Finally Realizing High-Strength Carbon Nanotubes for the First Time
Ultra-High Strength Carbon Nanotube Yarn Made by New Growth Method
Specialist, Frontier Technologies Laboratory
Carbon nanotubes (CNTs) have dreamlike properties: lighter than aluminum, more than 20 times the tensile strength of steel, and electrical conductivity superior to that of copper. For this reason, since their structure was elucidated in 1991, it has been expected that CNTs would be used as next-generation electric wire materials. However, the superior performance of the individual fibers (single crystals) is lost when they are made into yarn. Because of this drawback, no one has been able to bring it to market, even though researchers around the world have tried hard to do so.
Our CNT wire material development also took a difficult path to be recognized as a research theme. Thanks to my colleagues who understood the significance of this technique, my supervisors and directors who accepted the challenge, taking a backward-design approach, and all the related institutions that cooperated in our joint research, we finally achieved a roadmap to practical application as an electric wire material after 15 years of research. Now, I am very excited about the next vision that lies ahead.
What are carbon nanotubes (CNTs), in the first place?
When nano particles of transition metals such as iron, nickel, and cobalt react with hydrocarbon feedstock at high temperatures to soak up carbon (carburization), the excess carbon accumulates on the surface of the nano particles and begins to grow, eventually forming a tube with a particle-size diameter. This is CNT. Once the carbon in the metal is exhausted, no further growth occurs, but we can sustain this growth by replenishing carbon gas. The CNTs obtained by conventional growth methods, however, are limited in their applications because they are about 1 cm in length at the longest and the quality is unstable.
Honeycomb holds the key to overcoming weaknesses in carbon nanotube growth

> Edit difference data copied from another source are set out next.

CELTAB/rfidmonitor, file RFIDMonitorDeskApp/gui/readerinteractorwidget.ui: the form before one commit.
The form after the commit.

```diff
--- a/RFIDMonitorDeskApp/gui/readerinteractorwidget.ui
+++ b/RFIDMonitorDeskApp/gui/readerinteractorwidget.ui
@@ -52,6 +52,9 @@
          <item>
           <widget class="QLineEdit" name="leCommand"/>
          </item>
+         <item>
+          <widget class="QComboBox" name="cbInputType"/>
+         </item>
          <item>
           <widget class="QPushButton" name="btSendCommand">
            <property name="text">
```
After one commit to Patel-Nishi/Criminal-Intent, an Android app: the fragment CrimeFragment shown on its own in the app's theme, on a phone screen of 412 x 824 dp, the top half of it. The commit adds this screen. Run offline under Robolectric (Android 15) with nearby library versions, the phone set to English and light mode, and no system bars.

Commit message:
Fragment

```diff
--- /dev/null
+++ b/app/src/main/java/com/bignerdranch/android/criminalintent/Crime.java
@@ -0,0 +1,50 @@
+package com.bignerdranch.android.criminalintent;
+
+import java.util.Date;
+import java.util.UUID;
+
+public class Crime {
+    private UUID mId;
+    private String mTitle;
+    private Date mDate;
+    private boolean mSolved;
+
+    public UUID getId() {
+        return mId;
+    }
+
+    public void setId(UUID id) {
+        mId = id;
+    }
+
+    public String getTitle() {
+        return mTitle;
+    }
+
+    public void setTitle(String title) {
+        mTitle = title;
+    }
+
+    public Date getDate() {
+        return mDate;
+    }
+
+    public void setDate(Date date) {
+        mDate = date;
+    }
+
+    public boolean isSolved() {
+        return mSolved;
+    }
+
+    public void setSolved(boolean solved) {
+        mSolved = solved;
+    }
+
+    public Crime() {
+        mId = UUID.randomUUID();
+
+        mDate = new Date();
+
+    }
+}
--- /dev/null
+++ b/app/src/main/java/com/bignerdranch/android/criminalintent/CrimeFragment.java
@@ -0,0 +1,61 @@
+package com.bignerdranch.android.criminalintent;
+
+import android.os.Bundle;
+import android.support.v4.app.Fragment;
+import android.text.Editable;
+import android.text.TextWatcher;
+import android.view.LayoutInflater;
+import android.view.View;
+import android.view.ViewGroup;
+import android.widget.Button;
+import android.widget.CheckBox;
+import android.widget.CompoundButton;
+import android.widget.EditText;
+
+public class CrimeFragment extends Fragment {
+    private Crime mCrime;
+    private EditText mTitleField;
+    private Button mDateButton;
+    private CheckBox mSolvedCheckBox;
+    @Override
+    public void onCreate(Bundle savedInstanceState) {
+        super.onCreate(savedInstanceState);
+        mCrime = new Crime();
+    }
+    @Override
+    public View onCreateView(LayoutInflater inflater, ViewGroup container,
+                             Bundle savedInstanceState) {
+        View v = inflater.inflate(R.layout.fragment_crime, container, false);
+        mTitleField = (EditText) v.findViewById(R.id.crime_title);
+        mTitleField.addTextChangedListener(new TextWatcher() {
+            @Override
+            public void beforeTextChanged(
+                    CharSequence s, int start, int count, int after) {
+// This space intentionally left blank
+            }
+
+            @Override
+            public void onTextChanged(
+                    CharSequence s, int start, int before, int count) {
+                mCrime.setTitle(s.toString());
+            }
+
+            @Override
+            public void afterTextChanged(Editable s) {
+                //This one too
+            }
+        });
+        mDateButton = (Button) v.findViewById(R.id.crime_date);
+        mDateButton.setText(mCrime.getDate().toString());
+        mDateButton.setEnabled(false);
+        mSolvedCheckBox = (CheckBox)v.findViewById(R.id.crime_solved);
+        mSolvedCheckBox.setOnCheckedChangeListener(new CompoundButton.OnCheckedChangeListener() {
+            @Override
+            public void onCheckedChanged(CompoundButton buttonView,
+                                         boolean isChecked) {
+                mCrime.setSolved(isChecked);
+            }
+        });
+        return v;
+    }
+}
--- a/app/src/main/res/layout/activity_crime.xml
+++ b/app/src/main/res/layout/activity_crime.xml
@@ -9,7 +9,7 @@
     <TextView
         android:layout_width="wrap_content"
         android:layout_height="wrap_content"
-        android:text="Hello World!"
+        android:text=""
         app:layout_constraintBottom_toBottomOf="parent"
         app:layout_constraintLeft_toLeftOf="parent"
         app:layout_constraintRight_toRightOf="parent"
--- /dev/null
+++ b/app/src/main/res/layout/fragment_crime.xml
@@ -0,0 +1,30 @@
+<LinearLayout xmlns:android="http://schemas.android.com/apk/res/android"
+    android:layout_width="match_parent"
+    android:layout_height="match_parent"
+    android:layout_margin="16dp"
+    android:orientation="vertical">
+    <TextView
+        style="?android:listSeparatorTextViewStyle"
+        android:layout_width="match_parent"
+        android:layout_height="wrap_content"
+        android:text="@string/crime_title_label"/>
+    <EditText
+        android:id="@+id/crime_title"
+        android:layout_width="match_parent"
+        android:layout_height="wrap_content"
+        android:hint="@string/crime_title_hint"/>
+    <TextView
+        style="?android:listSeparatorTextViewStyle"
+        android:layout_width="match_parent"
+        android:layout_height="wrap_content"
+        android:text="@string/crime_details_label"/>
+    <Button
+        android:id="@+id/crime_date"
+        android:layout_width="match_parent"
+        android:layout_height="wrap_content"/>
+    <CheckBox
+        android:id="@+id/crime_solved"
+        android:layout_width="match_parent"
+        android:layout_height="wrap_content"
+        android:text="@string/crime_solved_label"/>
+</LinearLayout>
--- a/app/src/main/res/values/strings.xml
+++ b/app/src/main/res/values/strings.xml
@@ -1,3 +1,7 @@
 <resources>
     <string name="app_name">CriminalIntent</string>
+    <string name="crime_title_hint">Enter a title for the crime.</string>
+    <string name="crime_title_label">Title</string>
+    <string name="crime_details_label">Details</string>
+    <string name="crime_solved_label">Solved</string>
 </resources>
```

The primary reasons for the poor properties of CNT yarns were the extremely short length of each single fiber (several tens of microns) and the technical difficulty of aligning and assembling these fibers. However, the breakthrough came suddenly. During a joint research project with the University of Tsukuba, conditions accidentally set by a student led to the discovery of the almost perfect CNTs lining up neatly at the end of narrow channels and growing to several centimeters. This finding inspired us to try an unprecedented manufacturing device utilizing the narrow channels of commercially available, inexpensive ceramic honeycomb. Our proprietary CNT wire material was thus obtained and achieved a world record strength of 14 GPa (based on top laboratory data for resin-composited wire), exceeding even that of carbon fiber (up to 7 GPa).
Significant chance for use in space elevators
It is said that the use of carbon fiber composite materials in aircraft has reduced fuel consumption of the Boeing 787 by 25%. If that is the case, using our CNTs, which are far stronger than conventional carbon fiber, in structural materials for aircraft, automobiles, and drones would further improve fuel efficiency by reducing weight. In addition, a national project in which we are currently participating aims to develop it as an impact-resistant material, envisioning its use as a safety component to protect automobile passengers and as a high-performance protector for athletes. With future applications in space elevators in our sights, our CNTs have unlimited potential.
・"Novel Carbon Nanofibers Bridge-Grown in Carburized Iron Substrate," SEI TECHNICAL REVIEW No. 79
・"Fabrication of high-strength carbon nanotube bundles using iron oxides co-assisted chemical vapor deposition," Applied Physics Letters 115, 023106 (2019). doi: 10.1063/1.5098370
・"Mechanical Properties of Carbon Nanotube Yarns Produced by Floating-Bridge Method," the 80th JSAP Autumn Meeting 2019
・"Fast-Flow-Assisted Floating-Catalyst Chemical Vapor Deposition for Direct Fabrication of Carbon Nanotube Fibers," NT21, Rice University, USA